_ASSIGNMENT:_ The answer should be each line from the entries below that has the word "mountains" in it.

-.-.-

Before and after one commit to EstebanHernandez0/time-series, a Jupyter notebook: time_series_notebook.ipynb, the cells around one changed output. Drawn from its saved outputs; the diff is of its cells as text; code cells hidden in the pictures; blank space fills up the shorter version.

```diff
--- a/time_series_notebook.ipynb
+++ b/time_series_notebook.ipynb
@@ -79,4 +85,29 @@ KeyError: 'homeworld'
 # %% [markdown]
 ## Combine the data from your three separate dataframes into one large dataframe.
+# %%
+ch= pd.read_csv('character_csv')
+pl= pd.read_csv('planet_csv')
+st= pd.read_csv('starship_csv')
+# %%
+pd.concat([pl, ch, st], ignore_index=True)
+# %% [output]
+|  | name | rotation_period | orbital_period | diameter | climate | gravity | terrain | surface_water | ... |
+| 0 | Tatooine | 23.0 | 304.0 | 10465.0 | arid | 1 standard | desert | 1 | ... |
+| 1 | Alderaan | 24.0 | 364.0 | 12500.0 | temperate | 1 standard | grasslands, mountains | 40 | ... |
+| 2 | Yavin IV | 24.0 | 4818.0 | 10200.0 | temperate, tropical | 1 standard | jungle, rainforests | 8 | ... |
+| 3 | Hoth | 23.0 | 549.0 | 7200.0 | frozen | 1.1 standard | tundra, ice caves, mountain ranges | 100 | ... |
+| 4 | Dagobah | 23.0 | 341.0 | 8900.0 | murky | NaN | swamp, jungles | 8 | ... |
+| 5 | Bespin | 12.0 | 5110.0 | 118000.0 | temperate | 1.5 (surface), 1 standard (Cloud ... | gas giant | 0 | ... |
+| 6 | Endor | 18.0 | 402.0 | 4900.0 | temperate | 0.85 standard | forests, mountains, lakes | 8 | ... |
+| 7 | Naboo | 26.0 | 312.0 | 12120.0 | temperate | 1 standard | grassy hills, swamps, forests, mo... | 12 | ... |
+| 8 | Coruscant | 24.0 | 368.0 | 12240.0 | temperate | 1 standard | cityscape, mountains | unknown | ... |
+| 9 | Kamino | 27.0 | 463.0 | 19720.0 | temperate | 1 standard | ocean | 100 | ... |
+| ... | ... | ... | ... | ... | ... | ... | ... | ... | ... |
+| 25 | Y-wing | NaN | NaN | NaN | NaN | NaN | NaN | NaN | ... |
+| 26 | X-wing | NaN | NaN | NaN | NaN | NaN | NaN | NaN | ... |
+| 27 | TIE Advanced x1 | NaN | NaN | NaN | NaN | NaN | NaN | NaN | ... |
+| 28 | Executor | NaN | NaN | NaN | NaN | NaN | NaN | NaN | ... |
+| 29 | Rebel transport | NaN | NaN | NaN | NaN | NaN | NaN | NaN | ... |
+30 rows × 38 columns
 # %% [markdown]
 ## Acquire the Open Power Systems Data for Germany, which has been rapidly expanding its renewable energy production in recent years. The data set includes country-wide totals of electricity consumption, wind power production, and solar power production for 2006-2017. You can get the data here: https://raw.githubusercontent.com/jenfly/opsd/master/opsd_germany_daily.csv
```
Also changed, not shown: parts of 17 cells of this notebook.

-.-.-

_RESPONSE BELOW:_
+| 1 | Alderaan | 24.0 | 364.0 | 12500.0 | temperate | 1 standard | grasslands, mountains | 40 | ... |
+| 6 | Endor | 18.0 | 402.0 | 4900.0 | temperate | 0.85 standard | forests, mountains, lakes | 8 | ... |
+| 8 | Coruscant | 24.0 | 368.0 | 12240.0 | temperate | 1 standard | cityscape, mountains | unknown | ... |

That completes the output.